Data extracted from a collection:
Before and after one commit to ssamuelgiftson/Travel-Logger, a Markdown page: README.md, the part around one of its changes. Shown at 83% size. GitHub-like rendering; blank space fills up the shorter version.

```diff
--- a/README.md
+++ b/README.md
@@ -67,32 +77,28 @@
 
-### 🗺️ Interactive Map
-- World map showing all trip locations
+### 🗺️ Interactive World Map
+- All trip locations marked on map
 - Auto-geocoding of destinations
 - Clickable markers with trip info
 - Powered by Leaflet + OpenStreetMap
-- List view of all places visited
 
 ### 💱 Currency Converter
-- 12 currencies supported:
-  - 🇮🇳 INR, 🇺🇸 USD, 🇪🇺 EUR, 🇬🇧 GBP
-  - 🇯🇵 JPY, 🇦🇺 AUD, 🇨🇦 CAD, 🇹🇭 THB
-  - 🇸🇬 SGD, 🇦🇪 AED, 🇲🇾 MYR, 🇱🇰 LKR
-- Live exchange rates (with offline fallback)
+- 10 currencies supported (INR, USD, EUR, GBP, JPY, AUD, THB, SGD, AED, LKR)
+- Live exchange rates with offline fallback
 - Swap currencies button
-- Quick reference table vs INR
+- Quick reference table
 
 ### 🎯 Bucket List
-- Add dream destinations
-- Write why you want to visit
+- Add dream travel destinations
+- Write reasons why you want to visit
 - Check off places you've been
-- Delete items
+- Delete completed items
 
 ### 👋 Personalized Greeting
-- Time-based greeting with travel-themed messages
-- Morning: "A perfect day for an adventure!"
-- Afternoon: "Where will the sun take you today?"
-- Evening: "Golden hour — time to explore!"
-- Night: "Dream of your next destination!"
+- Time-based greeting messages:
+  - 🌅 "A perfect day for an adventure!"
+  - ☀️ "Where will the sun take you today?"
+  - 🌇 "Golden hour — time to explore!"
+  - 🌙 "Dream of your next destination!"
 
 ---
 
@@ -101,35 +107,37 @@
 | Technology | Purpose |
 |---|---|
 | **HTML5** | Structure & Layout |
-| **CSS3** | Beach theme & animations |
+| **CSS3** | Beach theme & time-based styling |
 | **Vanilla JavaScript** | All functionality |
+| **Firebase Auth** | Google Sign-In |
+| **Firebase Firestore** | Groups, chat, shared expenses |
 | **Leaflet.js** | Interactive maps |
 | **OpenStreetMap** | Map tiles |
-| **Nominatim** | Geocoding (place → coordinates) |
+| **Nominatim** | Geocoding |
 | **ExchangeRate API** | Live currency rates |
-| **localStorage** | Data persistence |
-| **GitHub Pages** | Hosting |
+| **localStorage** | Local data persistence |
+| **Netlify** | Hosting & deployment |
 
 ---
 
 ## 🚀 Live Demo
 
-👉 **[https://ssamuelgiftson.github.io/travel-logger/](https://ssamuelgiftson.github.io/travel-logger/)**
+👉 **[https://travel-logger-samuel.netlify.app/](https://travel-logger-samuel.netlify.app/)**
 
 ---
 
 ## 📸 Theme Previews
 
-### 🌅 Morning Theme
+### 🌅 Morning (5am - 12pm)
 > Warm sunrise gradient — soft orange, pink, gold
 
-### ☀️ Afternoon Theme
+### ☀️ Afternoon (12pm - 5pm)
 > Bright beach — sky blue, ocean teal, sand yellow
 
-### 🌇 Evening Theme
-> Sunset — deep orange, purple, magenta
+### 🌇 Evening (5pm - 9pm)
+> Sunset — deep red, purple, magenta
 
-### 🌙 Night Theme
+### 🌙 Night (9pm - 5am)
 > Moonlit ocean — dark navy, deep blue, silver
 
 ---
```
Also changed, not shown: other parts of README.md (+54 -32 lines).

About this exercise:
Across the entries above, tally the lines that contain the string "Live" and give that figure alone.

Exercise solution:
4